In the era of President Donald Trump, Silicon Valley insiders — who overwhelmingly backed Clinton — are uncertain about the direction of their company, their industry — and their nation.
Even before Trump took office, one of his first moves as president-elect was to summon a closely knit group of tech titans to Trump Tower for a tight-lipped, closed-door meeting that was presumably meant to still the waters between the west coast elite and Trump’s team, including rogue tech billionaire Peter Thiel.
During the meeting, Trump assured the assembled executives, “We have no formal chain of command around here. Keep going with the incredible innovation. There’s nobody like you in the world.”
Yet less than one week into the Trump administration, it appears one of Silicon Valley’s hard-fought victories may already be doomed.

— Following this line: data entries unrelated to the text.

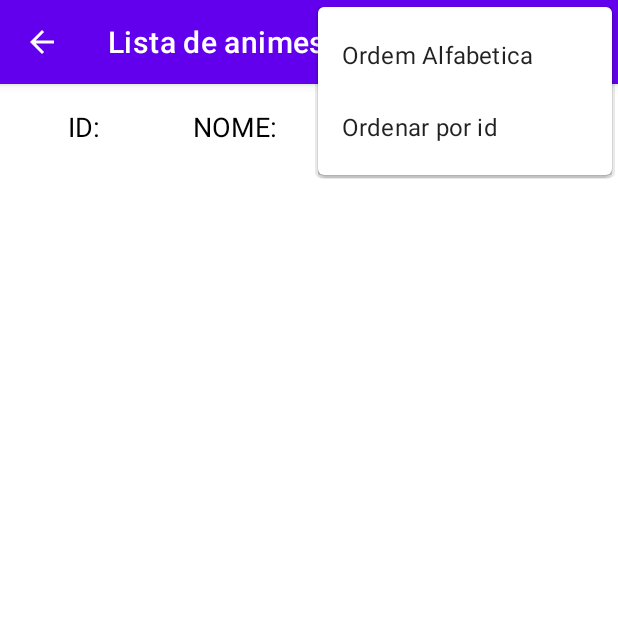
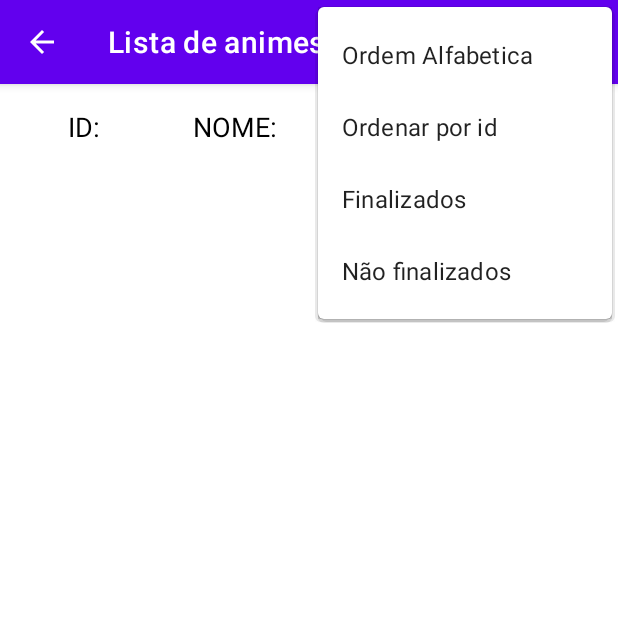
Before and after one commit to Ilvan-J/Projetos_Android_Studio, an Android app: the Activity_lista screen opened directly, with no data from a screen before it, with the options menu open, on a phone screen of 412 x 824 dp, the top half of it. Run offline under Robolectric (Android 15) with nearby library versions, the phone set to English and light mode, and no system bars.

Commit message:
update projeto Listadeanimes

```diff
--- a/Listadeanimes/app/src/main/res/menu/layout_menu_lista.xml
+++ b/Listadeanimes/app/src/main/res/menu/layout_menu_lista.xml
@@ -7,6 +7,12 @@
     <item android:id="@+id/ordem_id"
           android:title="Ordenar por id"
         />
+    <item android:id="@+id/ordem_Finalizado"
+          android:title="Finalizados"
+        />
+    <item android:id="@+id/ordem_Andamento"
+        android:title="Não finalizados"
+        />
     <item
         android:id="@+id/pesquisa"
         android:icon="@android:drawable/ic_menu_search"
```
Also changed, not shown: Listadeanimes/app/src/main/java/com/example/listadeanimes/Activity_lista.java (+20 -0 lines), Listadeanimes/app/src/main/java/com/example/listadeanimes/database/BancoController.java (+24 -0 lines).
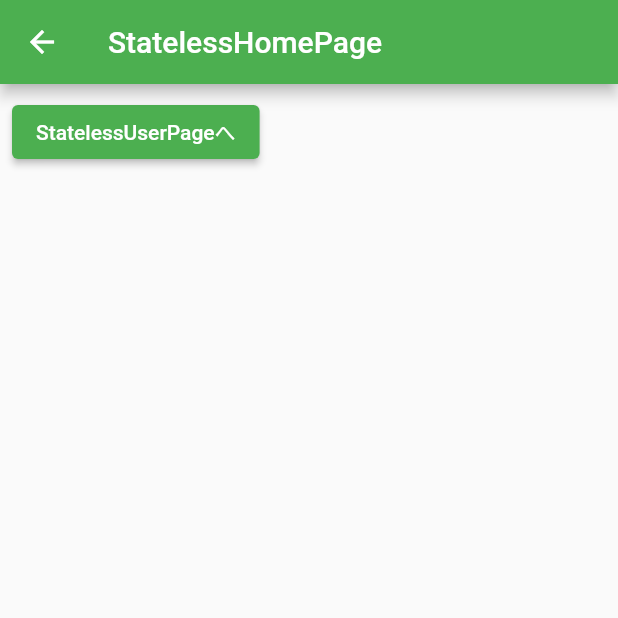
After one commit to wakizaka24/flutter_test3, a Flutter app: the StatelessHomePage screen opened directly, on a phone screen of 412 x 824 dp, the top half of it. The commit adds this screen. Run offline on Flutter 3.47's test engine with Material 2 defaults, Android fonts, the light colour scheme and no system bars; our stand-ins replace auto_route.

Commit message:
auto routeの画面遷移サンプルを追加する

```diff
--- /dev/null
+++ b/lib/auto_route/stateless_home_page.dart
@@ -0,0 +1,25 @@
+import 'package:flutter/material.dart';
+import 'package:auto_route/auto_route.dart';
+import 'package:flutter_test3/auto_route/router.gr.dart';
+
+class StatelessHomePage extends StatelessWidget {
+  const StatelessHomePage({super.key});
+
+  @override
+  Widget build(BuildContext context) {
+    return Scaffold(
+      appBar: AppBar(
+        title: const Text(
+          'StatelessHomePage',
+        ),
+      ),
+      body: Padding(
+        padding: const EdgeInsets.all(8.0),
+        child: ElevatedButton(
+          child: const Text('StatelessUserPageへ'),
+          onPressed: () => context.router.push(StatelessUserRoute(name: 'Ryota')),
+        ),
+      ),
+    );
+  }
+}
--- /dev/null
+++ b/lib/auto_route/stateless_user_page.dart
@@ -0,0 +1,27 @@
+import 'package:flutter/material.dart';
+import 'package:auto_route/auto_route.dart';
+
+class StatelessUserPage extends StatelessWidget {
+  const StatelessUserPage({super.key, required this.name});
+
+  final String name;
+
+  @override
+  Widget build(BuildContext context) {
+    return Scaffold(
+      appBar: AppBar(
+        title: Text(
+          'StatelessUserPage $name',
+        ),
+      ),
+      body: Padding(
+        padding: const EdgeInsets.all(8.0),
+        child: ElevatedButton(
+          style: ElevatedButton.styleFrom(backgroundColor: Colors.red),
+          child: const Text('StatelessHomePageへ'),
+          onPressed: () => context.router.pop(),
+        ),
+      ),
+    );
+  }
+}
--- a/lib/main.dart
+++ b/lib/main.dart
@@ -1,7 +1,24 @@
 import 'package:flutter/material.dart';
-import 'package:flutter_test3/flutter_test3_app.dart';
+import 'package:flutter_test3/my_home_page.dart';
 
 // アプリケーションエントリポイント
 void main() {
   runApp(const FlutterTest3App());
 }
+
+// アプリ
+class FlutterTest3App extends StatelessWidget {
+  const FlutterTest3App({super.key});
+
+  // アプリケーションルートを示す。
+  @override
+  Widget build(BuildContext context) {
+    return MaterialApp(
+      title: 'Flutter Demo',
+      theme: ThemeData(
+        primarySwatch: Colors.green,
+      ),
+      home: const MyHomePage(title: 'Flutter Demo Home Page'),
+    );
+  }
+}
```
Also changed, not shown: lib/auto_route/main.dart (added, +26 -0 lines), lib/auto_route/router.dart (added, +18 -0 lines), lib/flutter_test3_app.dart (deleted, +0 -19 lines), pubspec.yaml (+5 -2 lines), lib/auto_route/router.gr.dart (added), pubspec.lock, 1 other file.
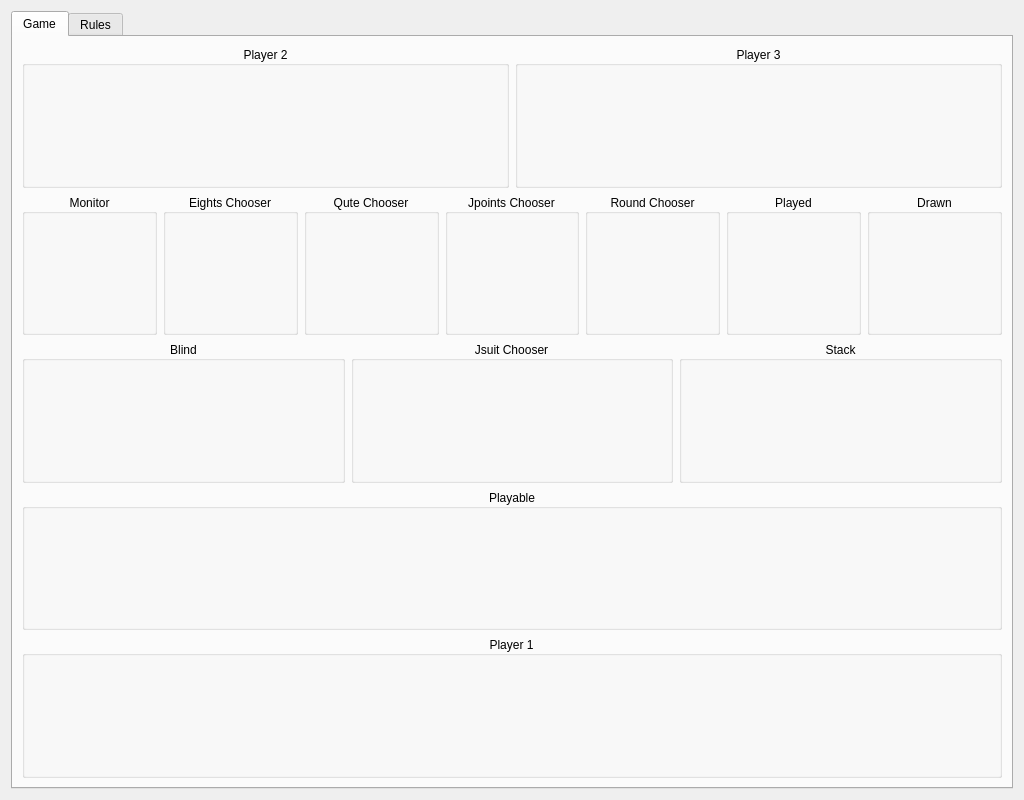
squawk7x/aQuteCardGame, file table.ui: the form before one commit.
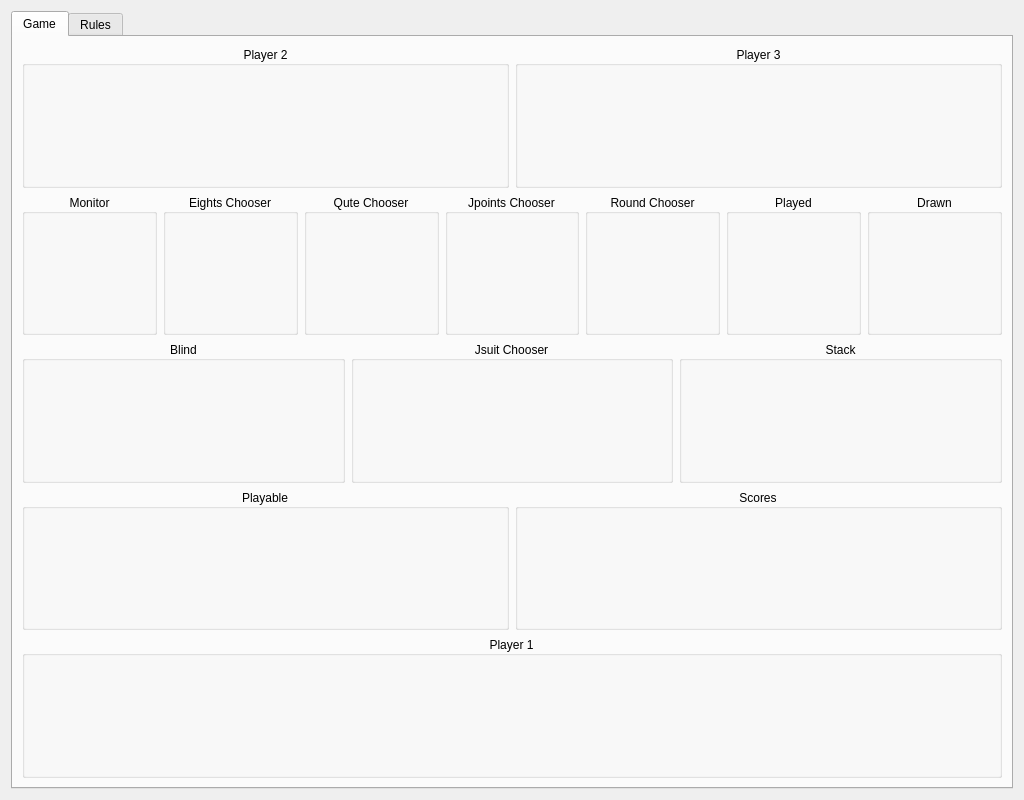
The form after the commit.

Commit message: Scores / LCDNumber implemented

Diff of the .ui file:
```diff
--- a/table.ui
+++ b/table.ui
@@ -196,6 +196,17 @@
            <layout class="QHBoxLayout" name="playable"/>
           </widget>
          </item>
+         <item>
+          <widget class="QGroupBox" name="Scores">
+           <property name="title">
+            <string>Scores</string>
+           </property>
+           <property name="alignment">
+            <set>Qt::AlignCenter</set>
+           </property>
+           <layout class="QHBoxLayout" name="scores"/>
+          </widget>
+         </item>
         </layout>
        </item>
        <item>
```
The commit also changes 4 other files.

On Monday, Trump promoted Ajit Pai to the chairman of the Federal Communications Commission. Pai, who was appointed by President Obama to a Republican seat at the FCC in 2012, has been a critic of net neutrality, which prevents providers from throttling the internet and creating so-called fast and slow lanes.
(NBC News is a division of NBCUniversal, which is owned by Comcast Corp., the largest internet provider in the United States.)
Some companies have already been preparing for a potential change in net neutrality rules under President Trump. Though Netflix has a stable relationship with ISPs, the streaming service giant stressed how vital a neutral internet is to supporting innovation and smaller companies, saying in a letter to shareholders, “No one wants ISPs to decide what new and potentially disruptive services can operate over their networks, or to favor one service over another.”
While the beginning of the end of net neutrality may have been predictable, there’s been a lingering feeling of uncertainty about Trump and the whether he’ll make good on statements he made on the campaign trail.
“Most of us are worried because it is not really clear what is going to happen,” said Ellen Pao, chief diversity and inclusion office at the Kapor Center, a social impact organization based in Oakland, California.
Denelle Dixon, chief legal and business officer for Mozilla, said she hopes the Trump administration “will make the internet a priority in regards to cybersecurity, net neutrality, innovation, and accessibility.”
For now, the tech community is fighting back by doing what it does best: Mobilizing and building technology tools that will hold President Trump accountable.
Sam Altman, president of Y Combinator, a start-up incubator, is one of four people behind the new Track Trump website, which promises to hold the president to his promises in the first 100 days.
“It’s not punditry or analysis,” said Peter Lederman, one of the founders of the site. “It’s essential to describe what is happening and whether it fulfills a campaign promise,” he told NBC News.
Some leaders who were previously critical of Trump are now making sure they have a voice in his administration.
Days before the election, Tesla and SpaceX CEO Elon Musk told CNBC that Trump is “not the right guy” and that the Republican candidate “doesn’t seem to have the sort of character that reflects well on the United States.”
Yet last month, Musk joined Trump’s Strategic and Policy Forum; and on Monday, he attended a breakfast round table with President Trump at the White House.
Musk, a fierce advocate of clean fuel technology, even cozied up to Trump’s pick for Secretary of State — Rex Tillerson, the former CEO of oil giant Exxon Mobil. Musk tweeted that Tillerson is “an exceptionally competent executive, understands geopolitics and knows how to win for his team.”
While some critics cry foul of Musk’s shape-shifting, it’s possible a Trump-Musk relationship could be mutually beneficial.